Stage 6 – 16th April – SOLIDARITY UNICEF legs

This obligatory stage is timed but does not count in the MDS ranking. You have to cross the finish line to feature in the ranking of the 31st MDS and receive a finisher’s medal. When they reach the small village in which the final finish line is located, competitors, sponsors and families signed up on this stage will make up the caravan and be able to appreciate the beauty of the landscape, all wearing the colours of UNICEF, which supports projects for impoverished children. This stage is mostly a chance to reflect on the experience of this amazing human adventure, and raise awareness of solidarity before returning to civilization.
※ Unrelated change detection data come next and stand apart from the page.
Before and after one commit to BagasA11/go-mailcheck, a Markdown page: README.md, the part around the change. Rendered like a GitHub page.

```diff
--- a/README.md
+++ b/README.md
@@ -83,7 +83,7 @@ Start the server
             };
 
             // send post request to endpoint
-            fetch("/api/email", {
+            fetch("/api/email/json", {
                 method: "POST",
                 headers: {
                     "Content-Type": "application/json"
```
The LADIES ©iancorless.com_MDS2015Day3-2734

Elisabet Barnes is the defending champion and has become a dominant force in the world of multi-day running. She followed MDS victory in 2015 with victory in Oman and placed 2nd lady at the recent The Coastal Challenge in Costa Rica. Recent life changes have impacted on Elisabet’s preparation for the 2016 edition of the race but she knows the desert, she knows the sand and she knows how to race over multiple days.


“I have a lot more experience than I had in 2012. I do train a little more, but it’s really that I understand more about pushing myself further and how to manage my food and water. My bag was also a lot lighter than in 2012, my 2015 bag only weighed 7 kilos compared to 11 kilos in 2012.”
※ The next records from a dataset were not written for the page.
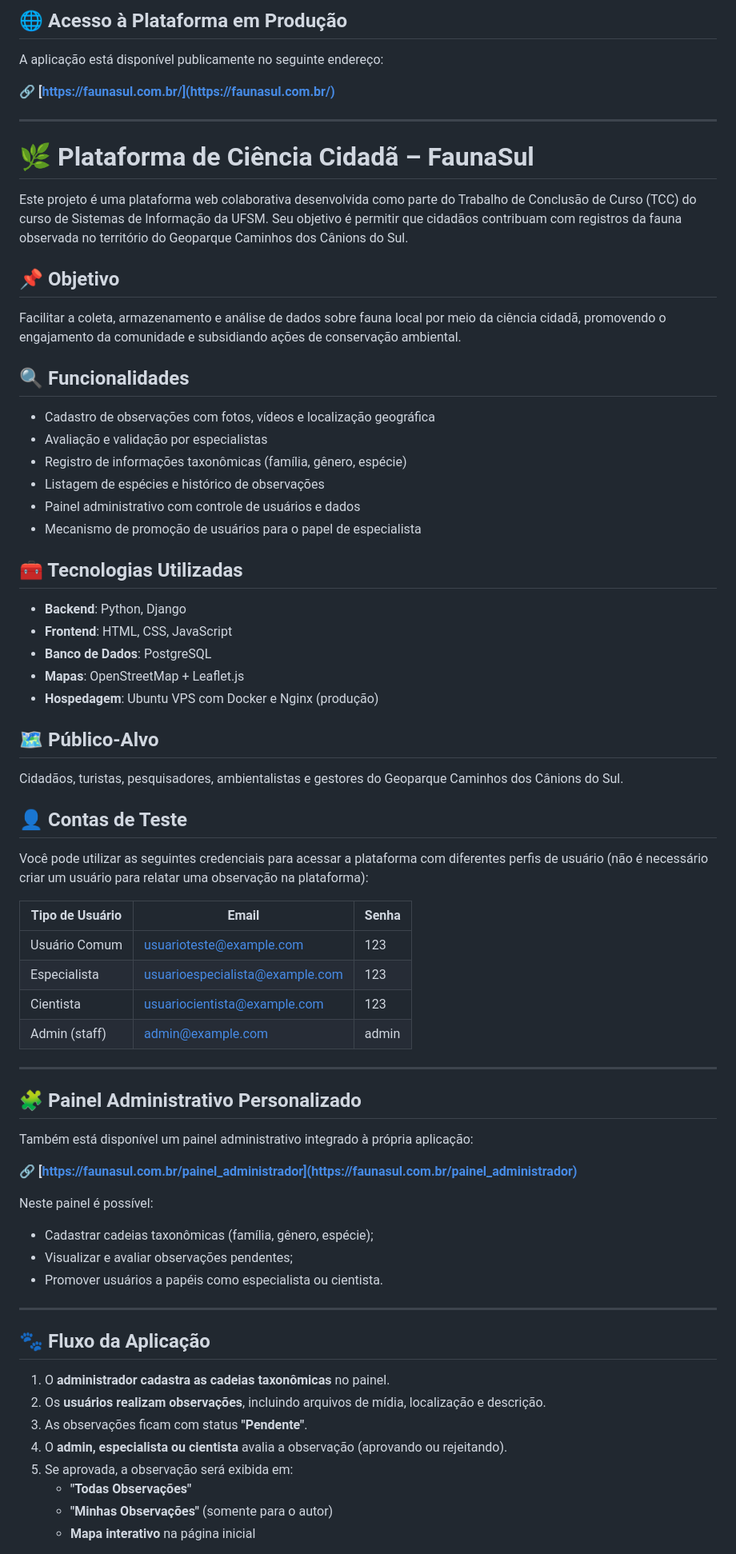
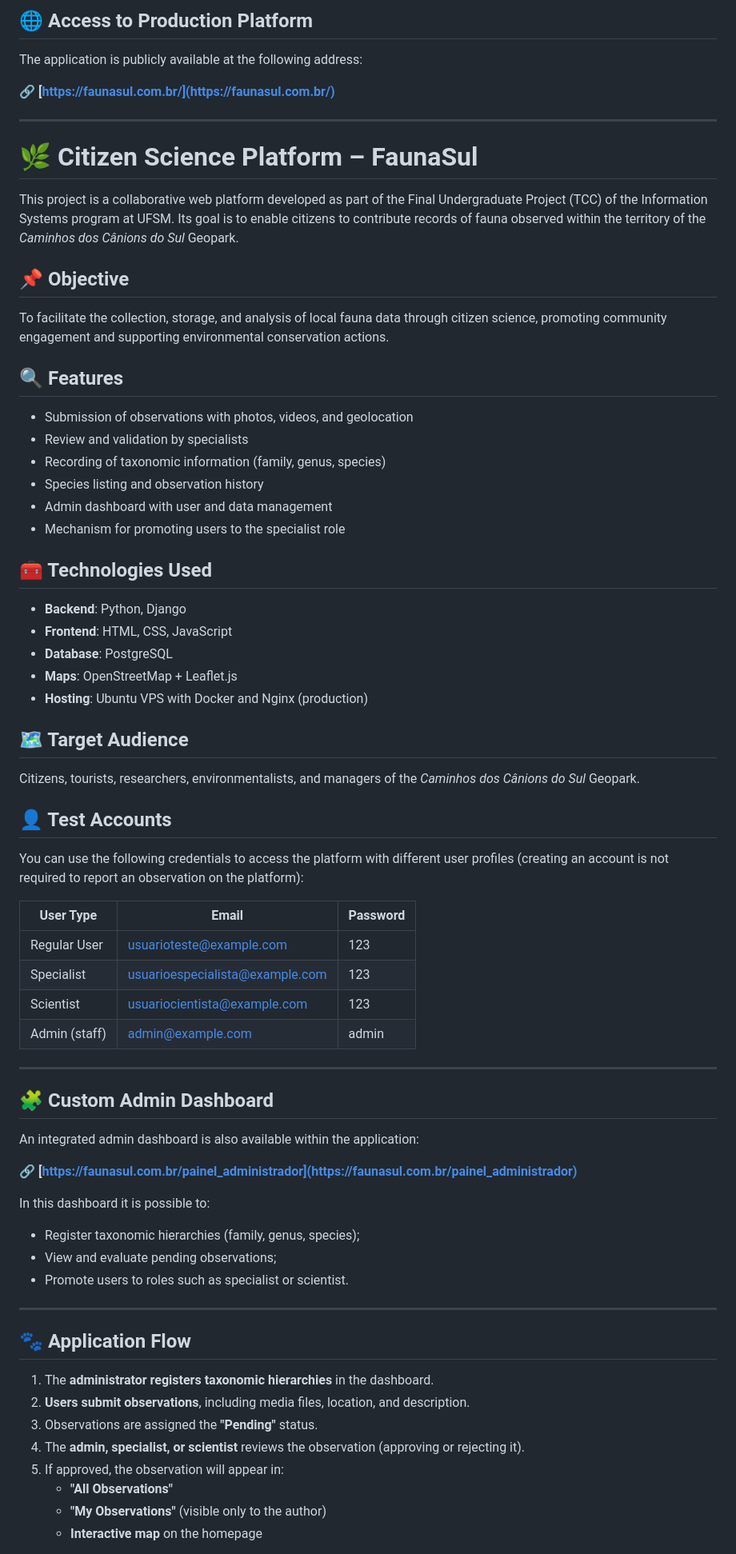
Before and after one commit to vinicius-bender/canions, a Markdown page: README.md, the part around the change printed below. Shown: that part at 80% size. Rendered like a GitHub page.

```diff
--- a/README.md
+++ b/README.md
@@ -1,73 +1,73 @@
-## 🌐 Acesso à Plataforma em Produção
+## 🌐 Access to Production Platform
 
-A aplicação está disponível publicamente no seguinte endereço:
+The application is publicly available at the following address:
 
 🔗 **[https://faunasul.com.br/](https://faunasul.com.br/)**
 
 ---
 
-# 🌿 Plataforma de Ciência Cidadã – FaunaSul
-Este projeto é uma plataforma web colaborativa desenvolvida como parte do Trabalho de Conclusão de Curso (TCC) do curso de Sistemas de Informação da UFSM. Seu objetivo é permitir que cidadãos contribuam com registros da fauna observada no território do Geoparque Caminhos dos Cânions do Sul.
+# 🌿 Citizen Science Platform – FaunaSul
+This project is a collaborative web platform developed as part of the Final Undergraduate Project (TCC) of the Information Systems program at UFSM. Its goal is to enable citizens to contribute records of fauna observed within the territory of the *Caminhos dos Cânions do Sul* Geopark.
 
-## 📌 Objetivo
+## 📌 Objective
 
-Facilitar a coleta, armazenamento e análise de dados sobre fauna local por meio da ciência cidadã, promovendo o engajamento da comunidade e subsidiando ações de conservação ambiental.
+To facilitate the collection, storage, and analysis of local fauna data through citizen science, promoting community engagement and supporting environmental conservation actions.
 
-## 🔍 Funcionalidades
+## 🔍 Features
 
-- Cadastro de observações com fotos, vídeos e localização geográfica
-- Avaliação e validação por especialistas
-- Registro de informações taxonômicas (família, gênero, espécie)
-- Listagem de espécies e histórico de observações
-- Painel administrativo com controle de usuários e dados
-- Mecanismo de promoção de usuários para o papel de especialista
+- Submission of observations with photos, videos, and geolocation
+- Review and validation by specialists
+- Recording of taxonomic information (family, genus, species)
+- Species listing and observation history
+- Admin dashboard with user and data management
+- Mechanism for promoting users to the specialist role
 
-## 🧰 Tecnologias Utilizadas
+## 🧰 Technologies Used
 
 - **Backend**: Python, Django
 - **Frontend**: HTML, CSS, JavaScript
-- **Banco de Dados**: PostgreSQL
-- **Mapas**: OpenStreetMap + Leaflet.js
-- **Hospedagem**: Ubuntu VPS com Docker e Nginx (produção)
+- **Database**: PostgreSQL
+- **Maps**: OpenStreetMap + Leaflet.js
+- **Hosting**: Ubuntu VPS with Docker and Nginx (production)
 
-## 🗺️ Público-Alvo
+## 🗺️ Target Audience
 
-Cidadãos, turistas, pesquisadores, ambientalistas e gestores do Geoparque Caminhos dos Cânions do Sul.
+Citizens, tourists, researchers, environmentalists, and managers of the *Caminhos dos Cânions do Sul* Geopark.
 
-## 👤 Contas de Teste
+## 👤 Test Accounts
 
-Você pode utilizar as seguintes credenciais para acessar a plataforma com diferentes perfis de usuário (não é necessário criar um usuário para relatar uma observação na plataforma):
+You can use the following credentials to access the platform with different user profiles (creating an account is not required to report an observation on the platform):
 
-| Tipo de Usuário       | Email                          | Senha  |
-|-----------------------|--------------------------------|--------|
-| Usuário Comum         | usuarioteste@example.com       | 123    |
-| Especialista          | usuarioespecialista@example.com| 123    |
-| Cientista             | usuariocientista@example.com   | 123    |
-| Admin (staff)         | admin@example.com              | admin  |
+| User Type            | Email                          | Password |
+|----------------------|--------------------------------|----------|
+| Regular User         | usuarioteste@example.com       | 123      |
+| Specialist           | usuarioespecialista@example.com| 123      |
+| Scientist            | usuariocientista@example.com   | 123      |
+| Admin (staff)        | admin@example.com              | admin    |
 
 ---
 
-## 🧩 Painel Administrativo Personalizado
+## 🧩 Custom Admin Dashboard
 
-Também está disponível um painel administrativo integrado à própria aplicação:
+An integrated admin dashboard is also available within the application:
 
 🔗 **[https://faunasul.com.br/painel_administrador](https://faunasul.com.br/painel_administrador)**
 
-Neste painel é possível:
-- Cadastrar cadeias taxonômicas (família, gênero, espécie);
-- Visualizar e avaliar observações pendentes;
-- Promover usuários a papéis como especialista ou cientista.
+In this dashboard it is possible to:
+- Register taxonomic hierarchies (family, genus, species);
+- View and evaluate pending observations;
+- Promote users to roles such as specialist or scientist.
 
 ---
 
-## 🐾 Fluxo da Aplicação
+## 🐾 Application Flow
 
-1. O **administrador cadastra as cadeias taxonômicas** no painel.
-2. Os **usuários realizam observações**, incluindo arquivos de mídia, localização e descrição.
-3. As observações ficam com status **"Pendente"**.
-4. O **admin, especialista ou cientista** avalia a observação (aprovando ou rejeitando).
-5. Se aprovada, a observação será exibida em:
-   - **"Todas Observações"**
-   - **"Minhas Observações"** (somente para o autor)
-   - **Mapa interativo** na página inicial
+1. The **administrator registers taxonomic hierarchies** in the dashboard.
+2. **Users submit observations**, including media files, location, and description.
+3. Observations are assigned the **"Pending"** status.
+4. The **admin, specialist, or scientist** reviews the observation (approving or rejecting it).
+5. If approved, the observation will appear in:
+   - **"All Observations"**
+   - **"My Observations"** (visible only to the author)
+   - **Interactive map** on the homepage
 
```
Also changed, not shown: other parts of README.md (+16 -1 lines).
Fernanda Maciel is a newbie to the Sahara and multiple day racing despite victory at the 2013 Everest Trail Race. One thing is for sure, the heat should not be a problem for the Brazilian ultra runner. An experienced competitor, Fernanda recently spent a long period of time at altitude in an effort to set a ‘FKT’ (fastest known time) on Aconcagua. Something she achieved! Her success at races such as UTMB, Transgrancanaria and Ultra-Trail Mt Fuji will almost certainly mean that she will be a force to be reckoned with.

©copyright .iancorless.com._1000768

Nathalie Maculair will without doubt shake things up at the 2016 edition. Her results speak for themselves and her ability to run fast, climb, handle technical trail will (and quite rightly so) intimidate her competition. Nathalie has raced well at Transvulcania, become a world trail champion and also won the ridiculously tough, Grand Raid de la Reunion (Diagonale des Fous). This will be Nathalie’s first multi-day race but she has raced in ‘Raids’ before. Her small size will without doubt be a huge disadvantage in the early stages.  A wife and mother, this may well be the ultimate escape for her.

“Given my small size, transporting 6-7 kg will be quite a challenge. But I’ve already run with a large bag on multisport raids. I enjoy the period when you prepare the bag and start picturing yourself on the race and thinking about what you’ll need. Once I’m in that phase, part of me is already there.”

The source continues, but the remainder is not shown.